    I have the TS3650, almost finished assembling. I'm looking for a higher quality blade than what came with the saw and am looking for your suggestions. I want a blade than will produce very high quality cuts in hardwoods for cutting boards and furniture. For the cutting boards, I need to do both crosscuts and rip cuts. Ripcuts have to be very smooth to get good joints between the strips and to cut grooves for spines. The blade must also do a nice crosscut at the edge to finish the uneven ends.

    How is the Ridgid 90 tooth blade? Its available from Amazon for $50. Amazon also has most Freud blades at 20% off. I don't want to spend mega bucks, but want a pretty decent blade for fine cuts and a blade with minimal, ideally no detectable, flex.

    I don't have a joiner BTW.

    Cheers Dennis

  • #2
    Re: Table saw blade choice

    Hi Dennis - AFAIK, the Ridgid Titanium series is made by Freud to similar standards as their Diablo and TK/Avanti lines.

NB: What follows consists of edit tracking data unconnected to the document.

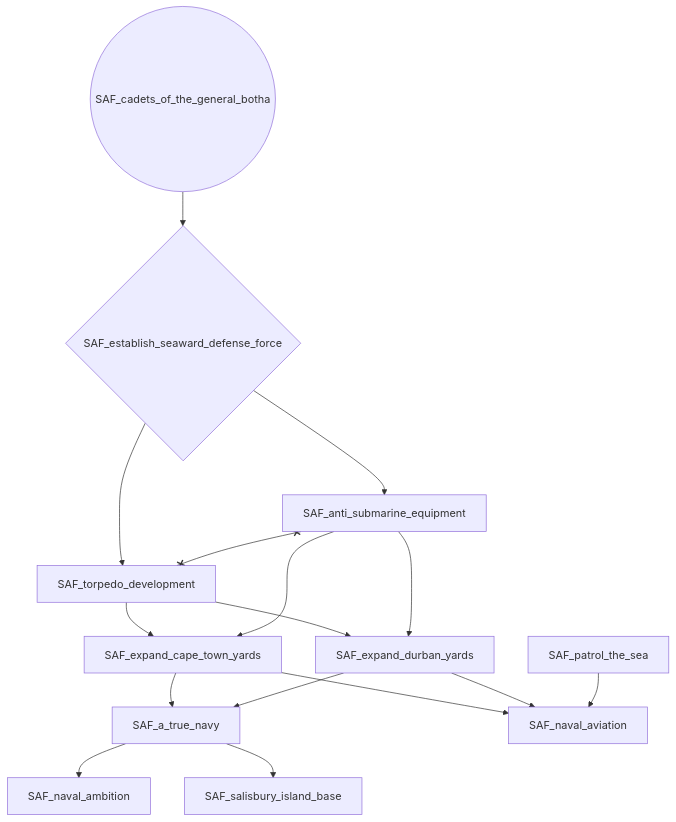
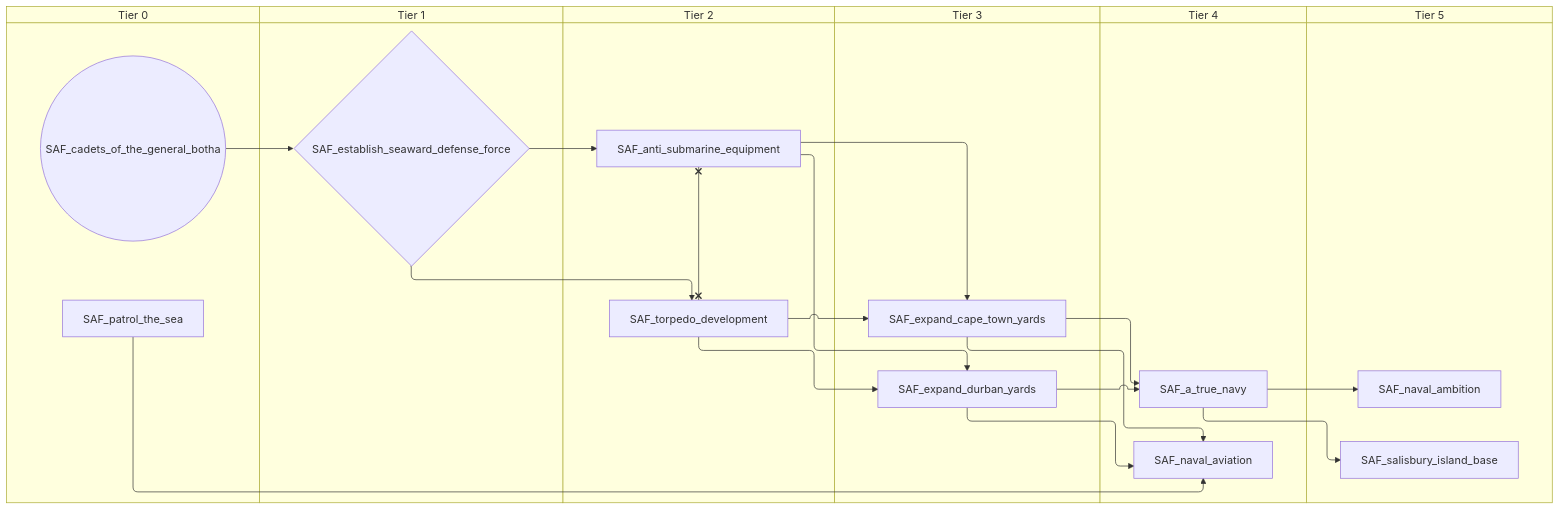
One commit to evgeny-sobol/hoi4-sandbox-mode-r56 changed the second of 6 diagrams in docs/gdd/National Focuses/south_africa.md. Above: the diagram before and after it, drawn with Mermaid. The commit also changed other lines of this file and 423 other files, not shown here.

First line of the commit message:
Re-export Rt56 focus trees as swimlane diagrams

````diff
--- a/docs/gdd/National Focuses/south_africa.md
+++ b/docs/gdd/National Focuses/south_africa.md
@@ -41,29 +51,41 @@
 ```mermaid
-flowchart TD
-    n16["SAF_a_true_navy"]
-    n17["SAF_anti_submarine_equipment"]
-    n18(("SAF_cadets_of_the_general_botha"))
-    n19{"SAF_establish_seaward_defense_force"}
-    n5["SAF_expand_cape_town_yards"]
-    n6["SAF_expand_durban_yards"]
-    n20["SAF_naval_ambition"]
-    n10["SAF_naval_aviation"]
-    n12["SAF_patrol_the_sea"]
-    n21["SAF_salisbury_island_base"]
-    n22["SAF_torpedo_development"]
-    n5 --> n16
-    n6 --> n16
-    n19 --> n17
-    n18 --> n19
-    n22 --> n5
-    n17 --> n5
-    n22 --> n6
-    n17 --> n6
-    n16 --> n20
-    n5 --> n10
-    n6 --> n10
-    n12 --> n10
-    n16 --> n21
-    n19 --> n22
-    n17 x--x n22
+swimlane-beta TD
+    subgraph tier_0["Tier 0"]
+        n16(("SAF_cadets_of_the_general_botha"))
+        n7["SAF_patrol_the_sea"]
+    end
+    subgraph tier_1["Tier 1"]
+        n17{"SAF_establish_seaward_defense_force"}
+    end
+    subgraph tier_2["Tier 2"]
+        n18["SAF_anti_submarine_equipment"]
+        n19["SAF_torpedo_development"]
+    end
+    subgraph tier_3["Tier 3"]
+        n2["SAF_expand_cape_town_yards"]
+        n3["SAF_expand_durban_yards"]
+    end
+    subgraph tier_4["Tier 4"]
+        n20["SAF_a_true_navy"]
+        n12["SAF_naval_aviation"]
+    end
+    subgraph tier_5["Tier 5"]
+        n21["SAF_naval_ambition"]
+        n22["SAF_salisbury_island_base"]
+    end
+    n2 --> n20
+    n3 --> n20
+    n17 --> n18
+    n16 --> n17
+    n19 --> n2
+    n18 --> n2
+    n19 --> n3
+    n18 --> n3
+    n20 --> n21
+    n2 --> n12
+    n3 --> n12
+    n7 --> n12
+    n20 --> n22
+    n17 --> n19
+    n18 x--x n19
 ```
````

Freud Industrial series is their next step up, and are often on sale for just a few dollars more than a comparable Diablo blade. Go with the highest quality you can afford.

    A good 90T blade would undoubtedly leave a smooth cut, but would be prone to burning on rips, and would likely bog down while ripping thick material. It'd be a great choice for crosscuts only, but won't rip very efficiently. You'd be better off with two blades if you want to use a 90T crosscut blade...the second being a dedicated 24T ripping blade. The ripper isn't likely to leave glueline edges so will benefit from some cleanup after. Also, without a jointer, it's going to be critical to choose flat stock to get good joints.

    If you're looking for one blade to do a good job of both type cuts in a wide range of materials, you'll have to make some compromise in either cut quality or efficiency. That said, I get glueup quality cuts from most of my 40-50T general purpose/combo blades like the Forrest WWII (~$80), Ridge Carbide TS2000 (~ $80), Infinity Combomax (~$65), and Tenryu RS25550 (~ $50). Since you mentioned Freud and Amazon, I'll suggest a Freud LU88R010...one of my favorites...it's a 60T blade that's marketed as a crosscut blade, but it has a steep 15 degree hook angle that allows to do a very respectable job ripping to ~ 1.5" thick material, and ends up performing remarkably well in general purpose applications. It's 60T count give it a slightly cleaner cut than my 40T and 50T blades....it's on sale for~ $36 shipped after 20% promo.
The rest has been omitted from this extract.